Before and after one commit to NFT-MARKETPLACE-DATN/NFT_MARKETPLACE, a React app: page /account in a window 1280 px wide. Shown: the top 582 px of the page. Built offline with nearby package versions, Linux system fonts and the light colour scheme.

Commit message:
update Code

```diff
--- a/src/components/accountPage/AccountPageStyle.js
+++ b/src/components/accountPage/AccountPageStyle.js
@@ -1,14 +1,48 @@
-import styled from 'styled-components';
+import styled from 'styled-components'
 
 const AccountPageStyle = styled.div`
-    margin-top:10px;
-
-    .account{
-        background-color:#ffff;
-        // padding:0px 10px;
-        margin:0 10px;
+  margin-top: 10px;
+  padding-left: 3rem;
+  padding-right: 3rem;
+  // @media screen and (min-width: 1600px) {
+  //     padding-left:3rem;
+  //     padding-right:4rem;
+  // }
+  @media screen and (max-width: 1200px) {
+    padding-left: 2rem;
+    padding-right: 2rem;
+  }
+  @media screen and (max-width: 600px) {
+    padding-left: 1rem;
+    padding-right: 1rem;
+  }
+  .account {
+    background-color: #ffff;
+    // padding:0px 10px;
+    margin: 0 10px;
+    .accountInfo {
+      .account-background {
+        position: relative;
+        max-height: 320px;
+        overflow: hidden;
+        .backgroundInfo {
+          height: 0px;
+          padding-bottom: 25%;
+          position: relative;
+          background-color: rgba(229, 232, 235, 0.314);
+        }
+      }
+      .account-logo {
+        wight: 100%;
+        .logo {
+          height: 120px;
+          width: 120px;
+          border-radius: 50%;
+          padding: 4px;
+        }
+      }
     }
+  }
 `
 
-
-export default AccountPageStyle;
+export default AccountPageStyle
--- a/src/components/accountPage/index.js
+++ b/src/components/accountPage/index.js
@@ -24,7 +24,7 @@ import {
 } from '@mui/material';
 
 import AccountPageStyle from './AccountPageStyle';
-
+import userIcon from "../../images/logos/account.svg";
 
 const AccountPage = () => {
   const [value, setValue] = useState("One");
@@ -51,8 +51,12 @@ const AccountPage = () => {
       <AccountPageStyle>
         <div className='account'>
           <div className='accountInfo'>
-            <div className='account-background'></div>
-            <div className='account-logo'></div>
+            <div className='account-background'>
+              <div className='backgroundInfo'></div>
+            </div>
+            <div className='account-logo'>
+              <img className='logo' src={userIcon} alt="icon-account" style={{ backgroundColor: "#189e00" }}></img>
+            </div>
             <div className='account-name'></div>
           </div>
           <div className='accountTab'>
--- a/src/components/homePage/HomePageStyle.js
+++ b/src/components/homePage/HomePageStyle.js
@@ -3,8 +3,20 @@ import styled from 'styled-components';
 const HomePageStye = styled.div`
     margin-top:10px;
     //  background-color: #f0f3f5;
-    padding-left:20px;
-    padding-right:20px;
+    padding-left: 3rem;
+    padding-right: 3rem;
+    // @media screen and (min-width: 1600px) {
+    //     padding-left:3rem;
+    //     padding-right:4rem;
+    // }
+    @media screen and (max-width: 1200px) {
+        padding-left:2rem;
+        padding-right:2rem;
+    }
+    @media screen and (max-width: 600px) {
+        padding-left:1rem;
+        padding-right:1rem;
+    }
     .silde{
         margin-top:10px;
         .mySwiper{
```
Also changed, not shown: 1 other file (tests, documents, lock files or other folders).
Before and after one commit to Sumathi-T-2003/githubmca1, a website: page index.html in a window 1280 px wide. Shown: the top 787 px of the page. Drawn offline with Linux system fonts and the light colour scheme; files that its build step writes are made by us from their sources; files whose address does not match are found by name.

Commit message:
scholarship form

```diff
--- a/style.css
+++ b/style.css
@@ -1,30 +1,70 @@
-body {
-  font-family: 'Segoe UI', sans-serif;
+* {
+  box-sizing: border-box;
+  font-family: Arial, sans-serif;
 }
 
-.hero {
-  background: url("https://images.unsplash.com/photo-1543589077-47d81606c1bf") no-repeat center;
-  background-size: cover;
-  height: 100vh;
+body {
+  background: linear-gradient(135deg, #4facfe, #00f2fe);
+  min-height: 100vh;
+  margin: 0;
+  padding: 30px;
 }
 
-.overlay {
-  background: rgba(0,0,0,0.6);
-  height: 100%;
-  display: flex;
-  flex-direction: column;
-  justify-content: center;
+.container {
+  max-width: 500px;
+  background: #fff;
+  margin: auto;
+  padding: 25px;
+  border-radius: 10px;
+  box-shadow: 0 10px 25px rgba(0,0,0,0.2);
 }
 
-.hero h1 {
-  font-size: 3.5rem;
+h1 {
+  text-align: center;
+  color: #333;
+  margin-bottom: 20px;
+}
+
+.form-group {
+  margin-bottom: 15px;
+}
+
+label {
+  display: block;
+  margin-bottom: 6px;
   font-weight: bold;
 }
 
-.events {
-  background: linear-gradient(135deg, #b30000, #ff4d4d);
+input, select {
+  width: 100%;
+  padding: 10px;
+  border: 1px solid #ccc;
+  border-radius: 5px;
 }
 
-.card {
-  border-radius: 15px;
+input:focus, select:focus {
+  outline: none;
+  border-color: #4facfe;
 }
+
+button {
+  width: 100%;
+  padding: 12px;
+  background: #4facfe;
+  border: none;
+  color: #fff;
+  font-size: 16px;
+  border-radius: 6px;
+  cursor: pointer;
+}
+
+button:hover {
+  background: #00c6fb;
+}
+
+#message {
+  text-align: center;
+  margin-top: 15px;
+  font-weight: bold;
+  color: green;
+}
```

-------

→ Exercise directions: Each line carrying the string "width" should be copied out from the entries.

→ Task result:
+  // @media screen and (min-width: 1600px) {
+  @media screen and (max-width: 1200px) {
+  @media screen and (max-width: 600px) {
+          width: 120px;
+    // @media screen and (min-width: 1600px) {
+    @media screen and (max-width: 1200px) {
+    @media screen and (max-width: 600px) {
+  max-width: 500px;
+  width: 100%;
+  width: 100%;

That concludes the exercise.